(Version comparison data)
+===+
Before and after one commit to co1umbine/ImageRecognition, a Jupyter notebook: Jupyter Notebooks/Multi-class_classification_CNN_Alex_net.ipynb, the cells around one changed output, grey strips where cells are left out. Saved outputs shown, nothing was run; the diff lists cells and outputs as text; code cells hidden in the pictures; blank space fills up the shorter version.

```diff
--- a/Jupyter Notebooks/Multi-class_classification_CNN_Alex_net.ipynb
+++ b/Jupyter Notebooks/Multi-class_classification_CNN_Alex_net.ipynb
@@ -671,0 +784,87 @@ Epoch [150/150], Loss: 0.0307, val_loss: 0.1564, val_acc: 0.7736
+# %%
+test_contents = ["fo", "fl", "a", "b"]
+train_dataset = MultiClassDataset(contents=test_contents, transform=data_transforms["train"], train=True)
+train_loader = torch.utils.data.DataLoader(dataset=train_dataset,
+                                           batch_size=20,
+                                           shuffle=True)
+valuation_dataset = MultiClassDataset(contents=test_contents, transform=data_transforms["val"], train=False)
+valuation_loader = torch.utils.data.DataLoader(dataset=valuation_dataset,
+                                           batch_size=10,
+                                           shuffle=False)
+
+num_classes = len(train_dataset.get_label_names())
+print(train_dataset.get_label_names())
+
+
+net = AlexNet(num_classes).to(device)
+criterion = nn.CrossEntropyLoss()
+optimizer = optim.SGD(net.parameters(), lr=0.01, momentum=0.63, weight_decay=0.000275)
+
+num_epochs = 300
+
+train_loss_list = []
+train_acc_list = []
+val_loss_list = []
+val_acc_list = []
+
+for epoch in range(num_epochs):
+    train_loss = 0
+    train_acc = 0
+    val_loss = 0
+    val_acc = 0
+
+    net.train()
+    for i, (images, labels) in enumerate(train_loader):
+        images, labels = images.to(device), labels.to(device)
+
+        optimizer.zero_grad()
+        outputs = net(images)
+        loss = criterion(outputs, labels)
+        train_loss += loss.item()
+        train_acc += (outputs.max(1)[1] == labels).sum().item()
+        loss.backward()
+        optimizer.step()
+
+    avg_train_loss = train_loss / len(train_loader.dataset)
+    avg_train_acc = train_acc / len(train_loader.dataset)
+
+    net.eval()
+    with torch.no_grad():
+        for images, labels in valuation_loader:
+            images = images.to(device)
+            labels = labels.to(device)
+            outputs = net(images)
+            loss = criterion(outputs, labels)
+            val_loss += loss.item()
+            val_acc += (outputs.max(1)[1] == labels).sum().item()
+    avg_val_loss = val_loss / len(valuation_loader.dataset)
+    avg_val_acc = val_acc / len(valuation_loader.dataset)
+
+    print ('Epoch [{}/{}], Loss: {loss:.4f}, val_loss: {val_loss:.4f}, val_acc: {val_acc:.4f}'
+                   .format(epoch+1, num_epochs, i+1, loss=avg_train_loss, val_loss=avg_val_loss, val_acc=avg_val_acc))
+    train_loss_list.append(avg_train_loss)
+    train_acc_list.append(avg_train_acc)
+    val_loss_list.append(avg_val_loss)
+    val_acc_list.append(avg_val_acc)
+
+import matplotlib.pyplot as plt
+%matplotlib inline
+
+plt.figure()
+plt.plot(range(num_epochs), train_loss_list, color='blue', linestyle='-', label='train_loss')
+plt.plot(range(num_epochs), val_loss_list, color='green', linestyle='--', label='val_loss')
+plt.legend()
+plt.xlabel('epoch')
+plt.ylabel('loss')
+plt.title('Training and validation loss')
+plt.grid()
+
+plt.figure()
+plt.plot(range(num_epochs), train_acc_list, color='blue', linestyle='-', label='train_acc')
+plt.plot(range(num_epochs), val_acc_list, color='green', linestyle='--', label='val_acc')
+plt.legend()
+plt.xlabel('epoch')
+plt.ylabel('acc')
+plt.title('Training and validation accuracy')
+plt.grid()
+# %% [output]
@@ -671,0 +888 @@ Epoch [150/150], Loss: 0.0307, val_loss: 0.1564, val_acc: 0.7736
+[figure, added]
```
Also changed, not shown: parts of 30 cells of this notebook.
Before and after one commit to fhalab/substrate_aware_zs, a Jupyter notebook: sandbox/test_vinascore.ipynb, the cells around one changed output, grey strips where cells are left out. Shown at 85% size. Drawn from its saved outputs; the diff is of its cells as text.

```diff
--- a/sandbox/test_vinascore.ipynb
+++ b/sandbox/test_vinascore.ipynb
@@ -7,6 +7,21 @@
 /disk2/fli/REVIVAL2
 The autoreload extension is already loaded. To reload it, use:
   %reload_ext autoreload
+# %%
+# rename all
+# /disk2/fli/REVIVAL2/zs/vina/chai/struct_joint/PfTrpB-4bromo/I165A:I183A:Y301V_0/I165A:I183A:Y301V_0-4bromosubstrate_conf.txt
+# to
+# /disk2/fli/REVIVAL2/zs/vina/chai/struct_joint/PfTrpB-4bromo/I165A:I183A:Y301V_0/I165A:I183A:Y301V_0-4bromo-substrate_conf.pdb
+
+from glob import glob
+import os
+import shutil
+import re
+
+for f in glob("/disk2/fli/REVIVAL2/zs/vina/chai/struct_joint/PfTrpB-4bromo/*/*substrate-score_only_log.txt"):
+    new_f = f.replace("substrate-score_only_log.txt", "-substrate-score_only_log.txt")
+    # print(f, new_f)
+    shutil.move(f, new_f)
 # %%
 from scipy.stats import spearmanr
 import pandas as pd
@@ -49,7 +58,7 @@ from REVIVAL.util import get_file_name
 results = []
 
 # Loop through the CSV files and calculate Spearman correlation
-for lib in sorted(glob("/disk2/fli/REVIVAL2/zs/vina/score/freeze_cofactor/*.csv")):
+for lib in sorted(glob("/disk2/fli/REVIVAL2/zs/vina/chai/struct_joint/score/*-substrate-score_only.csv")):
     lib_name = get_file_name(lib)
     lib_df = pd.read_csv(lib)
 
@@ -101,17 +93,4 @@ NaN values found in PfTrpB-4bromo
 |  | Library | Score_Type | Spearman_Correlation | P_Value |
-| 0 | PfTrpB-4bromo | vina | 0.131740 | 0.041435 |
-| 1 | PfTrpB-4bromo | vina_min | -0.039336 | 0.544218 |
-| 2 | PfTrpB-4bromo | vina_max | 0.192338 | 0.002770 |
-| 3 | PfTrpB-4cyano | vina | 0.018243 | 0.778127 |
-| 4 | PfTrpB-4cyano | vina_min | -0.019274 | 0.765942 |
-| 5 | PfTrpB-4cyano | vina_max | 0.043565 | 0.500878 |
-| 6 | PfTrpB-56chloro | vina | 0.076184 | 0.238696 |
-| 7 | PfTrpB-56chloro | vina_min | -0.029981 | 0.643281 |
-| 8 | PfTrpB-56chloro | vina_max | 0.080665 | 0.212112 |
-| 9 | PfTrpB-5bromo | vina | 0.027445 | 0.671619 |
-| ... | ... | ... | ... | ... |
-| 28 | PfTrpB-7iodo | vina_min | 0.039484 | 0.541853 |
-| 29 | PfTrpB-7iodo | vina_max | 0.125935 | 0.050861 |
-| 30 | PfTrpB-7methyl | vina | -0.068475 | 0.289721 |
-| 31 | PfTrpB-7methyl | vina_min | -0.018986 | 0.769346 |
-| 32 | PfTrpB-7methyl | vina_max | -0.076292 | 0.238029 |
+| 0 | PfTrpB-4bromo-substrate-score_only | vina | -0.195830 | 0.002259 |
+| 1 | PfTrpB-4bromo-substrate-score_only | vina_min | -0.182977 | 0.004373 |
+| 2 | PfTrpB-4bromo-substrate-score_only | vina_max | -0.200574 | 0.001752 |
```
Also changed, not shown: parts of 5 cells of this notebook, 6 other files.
+===+
### ASSIGNMENT:
Please copy out every entry word for word.

### EXERCISE RESPONSE:
Before and after one commit to co1umbine/ImageRecognition, a Jupyter notebook: Jupyter Notebooks/Multi-class_classification_CNN_Alex_net.ipynb, the cells around one changed output, grey strips where cells are left out. Saved outputs shown, nothing was run; the diff lists cells and outputs as text; code cells hidden in the pictures; blank space fills up the shorter version.

```diff
--- a/Jupyter Notebooks/Multi-class_classification_CNN_Alex_net.ipynb
+++ b/Jupyter Notebooks/Multi-class_classification_CNN_Alex_net.ipynb
@@ -671,0 +784,87 @@ Epoch [150/150], Loss: 0.0307, val_loss: 0.1564, val_acc: 0.7736
+# %%
+test_contents = ["fo", "fl", "a", "b"]
+train_dataset = MultiClassDataset(contents=test_contents, transform=data_transforms["train"], train=True)
+train_loader = torch.utils.data.DataLoader(dataset=train_dataset,
+                                           batch_size=20,
+                                           shuffle=True)
+valuation_dataset = MultiClassDataset(contents=test_contents, transform=data_transforms["val"], train=False)
+valuation_loader = torch.utils.data.DataLoader(dataset=valuation_dataset,
+                                           batch_size=10,
+                                           shuffle=False)
+
+num_classes = len(train_dataset.get_label_names())
+print(train_dataset.get_label_names())
+
+
+net = AlexNet(num_classes).to(device)
+criterion = nn.CrossEntropyLoss()
+optimizer = optim.SGD(net.parameters(), lr=0.01, momentum=0.63, weight_decay=0.000275)
+
+num_epochs = 300
+
+train_loss_list = []
+train_acc_list = []
+val_loss_list = []
+val_acc_list = []
+
+for epoch in range(num_epochs):
+    train_loss = 0
+    train_acc = 0
+    val_loss = 0
+    val_acc = 0
+
+    net.train()
+    for i, (images, labels) in enumerate(train_loader):
+        images, labels = images.to(device), labels.to(device)
+
+        optimizer.zero_grad()
+        outputs = net(images)
+        loss = criterion(outputs, labels)
+        train_loss += loss.item()
+        train_acc += (outputs.max(1)[1] == labels).sum().item()
+        loss.backward()
+        optimizer.step()
+
+    avg_train_loss = train_loss / len(train_loader.dataset)
+    avg_train_acc = train_acc / len(train_loader.dataset)
+
+    net.eval()
+    with torch.no_grad():
+        for images, labels in valuation_loader:
+            images = images.to(device)
+            labels = labels.to(device)
+            outputs = net(images)
+            loss = criterion(outputs, labels)
+            val_loss += loss.item()
+            val_acc += (outputs.max(1)[1] == labels).sum().item()
+    avg_val_loss = val_loss / len(valuation_loader.dataset)
+    avg_val_acc = val_acc / len(valuation_loader.dataset)
+
+    print ('Epoch [{}/{}], Loss: {loss:.4f}, val_loss: {val_loss:.4f}, val_acc: {val_acc:.4f}'
+                   .format(epoch+1, num_epochs, i+1, loss=avg_train_loss, val_loss=avg_val_loss, val_acc=avg_val_acc))
+    train_loss_list.append(avg_train_loss)
+    train_acc_list.append(avg_train_acc)
+    val_loss_list.append(avg_val_loss)
+    val_acc_list.append(avg_val_acc)
+
+import matplotlib.pyplot as plt
+%matplotlib inline
+
+plt.figure()
+plt.plot(range(num_epochs), train_loss_list, color='blue', linestyle='-', label='train_loss')
+plt.plot(range(num_epochs), val_loss_list, color='green', linestyle='--', label='val_loss')
+plt.legend()
+plt.xlabel('epoch')
+plt.ylabel('loss')
+plt.title('Training and validation loss')
+plt.grid()
+
+plt.figure()
+plt.plot(range(num_epochs), train_acc_list, color='blue', linestyle='-', label='train_acc')
+plt.plot(range(num_epochs), val_acc_list, color='green', linestyle='--', label='val_acc')
+plt.legend()
+plt.xlabel('epoch')
+plt.ylabel('acc')
+plt.title('Training and validation accuracy')
+plt.grid()
+# %% [output]
@@ -671,0 +888 @@ Epoch [150/150], Loss: 0.0307, val_loss: 0.1564, val_acc: 0.7736
+[figure, added]
```
Also changed, not shown: parts of 30 cells of this notebook.
Before and after one commit to fhalab/substrate_aware_zs, a Jupyter notebook: sandbox/test_vinascore.ipynb, the cells around one changed output, grey strips where cells are left out. Shown at 85% size. Drawn from its saved outputs; the diff is of its cells as text.

```diff
--- a/sandbox/test_vinascore.ipynb
+++ b/sandbox/test_vinascore.ipynb
@@ -7,6 +7,21 @@
 /disk2/fli/REVIVAL2
 The autoreload extension is already loaded. To reload it, use:
   %reload_ext autoreload
+# %%
+# rename all
+# /disk2/fli/REVIVAL2/zs/vina/chai/struct_joint/PfTrpB-4bromo/I165A:I183A:Y301V_0/I165A:I183A:Y301V_0-4bromosubstrate_conf.txt
+# to
+# /disk2/fli/REVIVAL2/zs/vina/chai/struct_joint/PfTrpB-4bromo/I165A:I183A:Y301V_0/I165A:I183A:Y301V_0-4bromo-substrate_conf.pdb
+
+from glob import glob
+import os
+import shutil
+import re
+
+for f in glob("/disk2/fli/REVIVAL2/zs/vina/chai/struct_joint/PfTrpB-4bromo/*/*substrate-score_only_log.txt"):
+    new_f = f.replace("substrate-score_only_log.txt", "-substrate-score_only_log.txt")
+    # print(f, new_f)
+    shutil.move(f, new_f)
 # %%
 from scipy.stats import spearmanr
 import pandas as pd
@@ -49,7 +58,7 @@ from REVIVAL.util import get_file_name
 results = []
 
 # Loop through the CSV files and calculate Spearman correlation
-for lib in sorted(glob("/disk2/fli/REVIVAL2/zs/vina/score/freeze_cofactor/*.csv")):
+for lib in sorted(glob("/disk2/fli/REVIVAL2/zs/vina/chai/struct_joint/score/*-substrate-score_only.csv")):
     lib_name = get_file_name(lib)
     lib_df = pd.read_csv(lib)
 
@@ -101,17 +93,4 @@ NaN values found in PfTrpB-4bromo
 |  | Library | Score_Type | Spearman_Correlation | P_Value |
-| 0 | PfTrpB-4bromo | vina | 0.131740 | 0.041435 |
-| 1 | PfTrpB-4bromo | vina_min | -0.039336 | 0.544218 |
-| 2 | PfTrpB-4bromo | vina_max | 0.192338 | 0.002770 |
-| 3 | PfTrpB-4cyano | vina | 0.018243 | 0.778127 |
-| 4 | PfTrpB-4cyano | vina_min | -0.019274 | 0.765942 |
-| 5 | PfTrpB-4cyano | vina_max | 0.043565 | 0.500878 |
-| 6 | PfTrpB-56chloro | vina | 0.076184 | 0.238696 |
-| 7 | PfTrpB-56chloro | vina_min | -0.029981 | 0.643281 |
-| 8 | PfTrpB-56chloro | vina_max | 0.080665 | 0.212112 |
-| 9 | PfTrpB-5bromo | vina | 0.027445 | 0.671619 |
-| ... | ... | ... | ... | ... |
-| 28 | PfTrpB-7iodo | vina_min | 0.039484 | 0.541853 |
-| 29 | PfTrpB-7iodo | vina_max | 0.125935 | 0.050861 |
-| 30 | PfTrpB-7methyl | vina | -0.068475 | 0.289721 |
-| 31 | PfTrpB-7methyl | vina_min | -0.018986 | 0.769346 |
-| 32 | PfTrpB-7methyl | vina_max | -0.076292 | 0.238029 |
+| 0 | PfTrpB-4bromo-substrate-score_only | vina | -0.195830 | 0.002259 |
+| 1 | PfTrpB-4bromo-substrate-score_only | vina_min | -0.182977 | 0.004373 |
+| 2 | PfTrpB-4bromo-substrate-score_only | vina_max | -0.200574 | 0.001752 |
```
Also changed, not shown: parts of 5 cells of this notebook, 6 other files.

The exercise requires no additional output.